Last night was the super flower blood moon lunar eclipse. I had lots of good intentions and even several plans to go and view the eclipse from the water, all of which unraveled as clouds gathered; as 9:00 started to seem really late; as the full weight of a busy weekend had me changing into my PJs at 7 pm.
Instead, I got up and swam at moonset. Arwen, Sheila, Colleen, and I met at the Albany Bulb at 5:15 am. The moon was spectacular: a spotlight of silverly gold floating above the Golden Gate Bridge.
The moon is in perigee—meaning it’s at its closest point to the earth in its elliptical orbit.

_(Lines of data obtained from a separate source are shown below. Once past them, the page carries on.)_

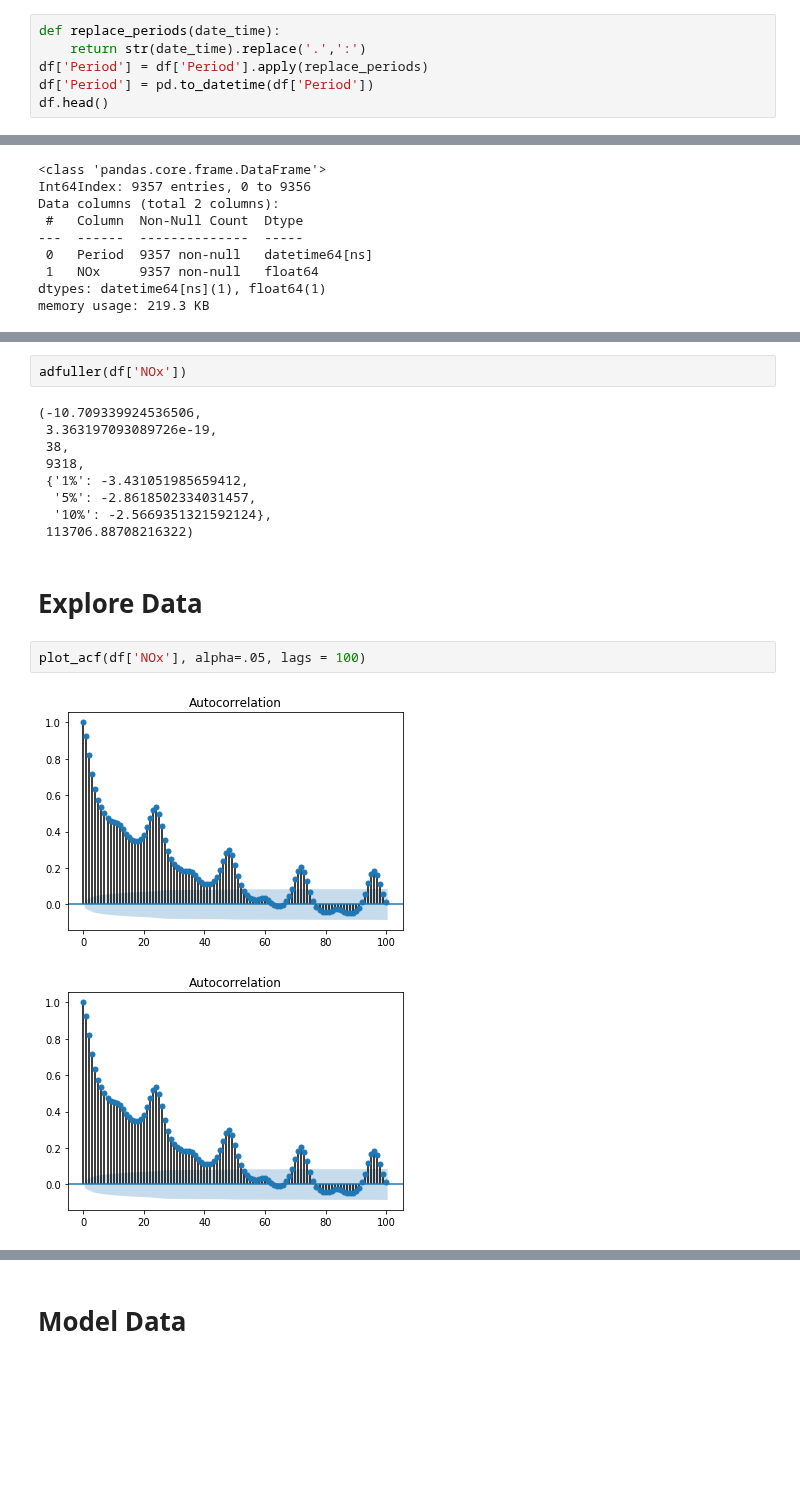
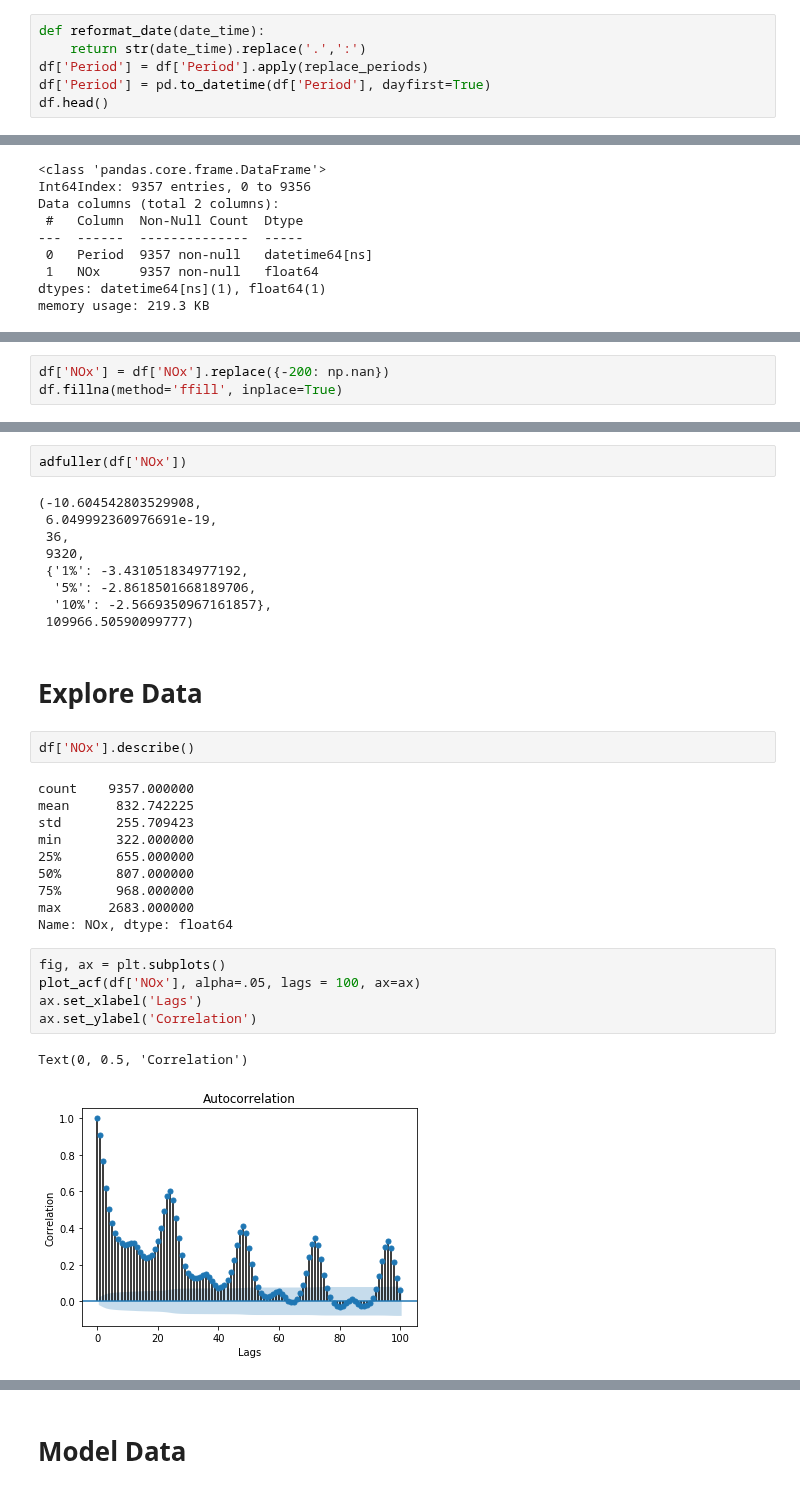
Before and after one commit to blantj/environmental_time_series, a Jupyter notebook: Modeling.ipynb, the cells around one changed output, grey strips where cells are left out. Drawn from its saved outputs; the diff is of its cells as text; blank space fills up the shorter version.

```diff
--- a/Modeling.ipynb
+++ b/Modeling.ipynb
@@ -31,10 +31,10 @@ df.head()
 # %% [markdown]
 Convert Period column to DateTime format
 # %%
-def replace_periods(date_time):
+def reformat_date(date_time):
     return str(date_time).replace('.',':')
 df['Period'] = df['Period'].apply(replace_periods)
-df['Period'] = pd.to_datetime(df['Period'])
+df['Period'] = pd.to_datetime(df['Period'], dayfirst=True)
 df.head()
 # %% [output]
 |  | Period | NOx |
@@ -60,0 +77,3 @@ memory usage: 219.3 KB
+# %%
+df['NOx'] = df['NOx'].replace({-200: np.nan})
+df.fillna(method='ffill', inplace=True)
@@ -90,18 +106,33 @@ ax.set_xticklabels(df['Period'].values, rotation=90)
 # %%
 adfuller(df['NOx'])
 # %% [output]
-(-10.709339924536506,
- 3.363197093089726e-19,
- 38,
- 9318,
- {'1%': -3.431051985659412,
-  '5%': -2.8618502334031457,
-  '10%': -2.5669351321592124},
- 113706.88708216322)
+(-10.604542803529908,
+ 6.049992360976691e-19,
+ 36,
+ 9320,
+ {'1%': -3.431051834977192,
+  '5%': -2.8618501668189706,
+  '10%': -2.5669350967161857},
+ 109966.50590099777)
 # %% [markdown]
 # Explore Data
+# %%
+df['NOx'].describe()
+# %% [output]
+count    9357.000000
+mean      832.742225
+std       255.709423
+min       322.000000
+25%       655.000000
+50%       807.000000
+75%       968.000000
+max      2683.000000
+Name: NOx, dtype: float64
 # %%
-plot_acf(df['NOx'], alpha=.05, lags = 100)
+fig, ax = plt.subplots()
+plot_acf(df['NOx'], alpha=.05, lags = 100, ax=ax)
+ax.set_xlabel('Lags')
+ax.set_ylabel('Correlation')
 # %% [output]
+Text(0, 0.5, 'Correlation')
-[figure, old version]
+[figure, new version]
-[figure, removed]
```
Also changed, not shown: parts of 25 cells of this notebook.
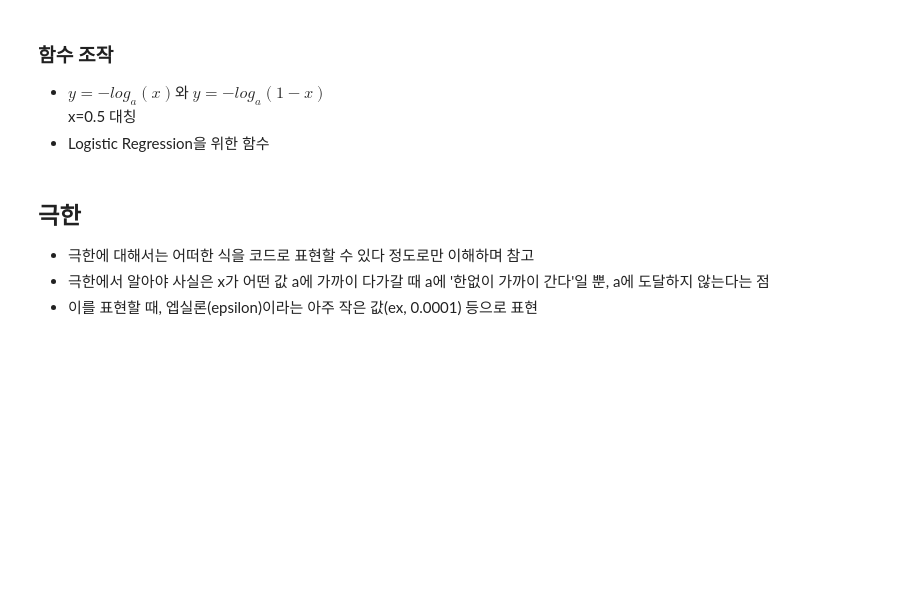
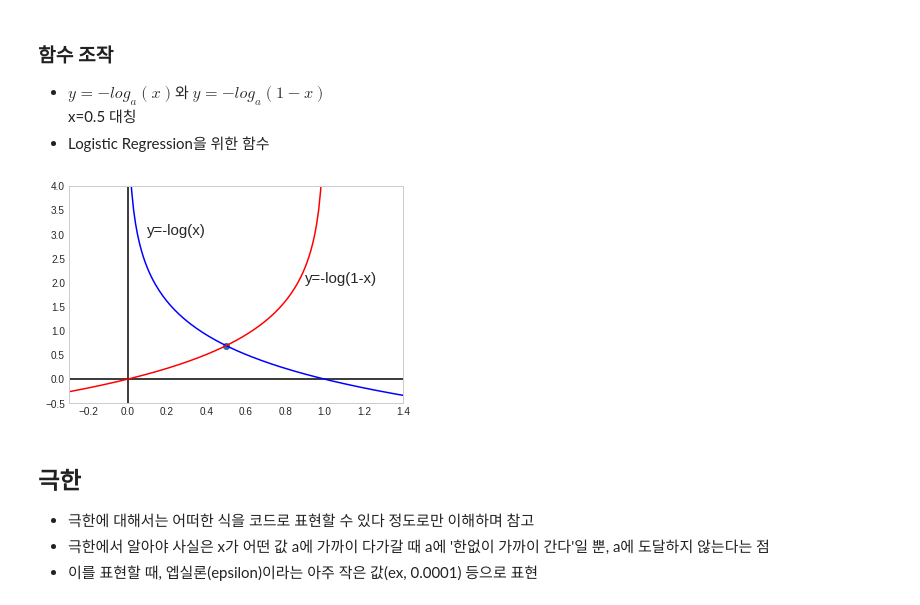
Before and after one commit to SeWonKwon/DeepLearning, a Jupyter notebook: B02_신경망_기초_수학.ipynb, the cells around one changed output. Saved outputs shown, nothing was run; the diff lists cells and outputs as text; code cells hidden in the pictures; blank space fills up the shorter version.

```diff
--- a/B02_신경망_기초_수학.ipynb
+++ b/B02_신경망_기초_수학.ipynb
@@ -233,3 +231,21 @@ plt.show()
+# %%
+x = np.arange(-10,10, 0.01)
+y1 = -np.log(x)
+y2 = -np.log(1-x)
+
+plt.axvline(x=0, color='k')
+plt.axhline(y=0, color='k')
+
+plt.grid()
+plt.plot(x,y1, 'b-', x, y2, 'r-')
+plt.text(0.9, 2.0, 'y=-log(1-x)', fontsize=15)
+plt.text(0.1, 3, 'y=-log(x)', fontsize=15)
+plt.xlim(-0.3, 1.4)
+plt.ylim(-0.5, 4)
+plt.scatter(0.5, -np.log(0.5))
+plt.show()
+# %% [output]
+[figure, added]
 # %% [markdown]
 ## 극한
 - 극한에 대해서는 어떠한 식을 코드로 표현할 수 있다 정도로만 이해하며 참고
```
Also changed, not shown: parts of 24 cells of this notebook.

About four times a year the moon is in perigee at the same time as it’s a full moon (the next three months will all have full moons in perigee, with the moon at its very closest for July’s full moon). These full moons in perigee are known as super moons because that glowing orb appears brighter and larger than the rest of the time.
Arriving at the bulb, I felt giddy with the perfection of the scene in front of me: dramatic clouds, a giant moon glowing in the center of the just-lightening sky, a sultry, warm breeze. The tide was extremely low and so we ungracefully clamored in and muddled through a shallow swim until it was deep enough to relax into the water.
I couldn’t stop taking pictures and Colleen took a bunch as well. So here are our attempts to capture this magical moon and the sunrise.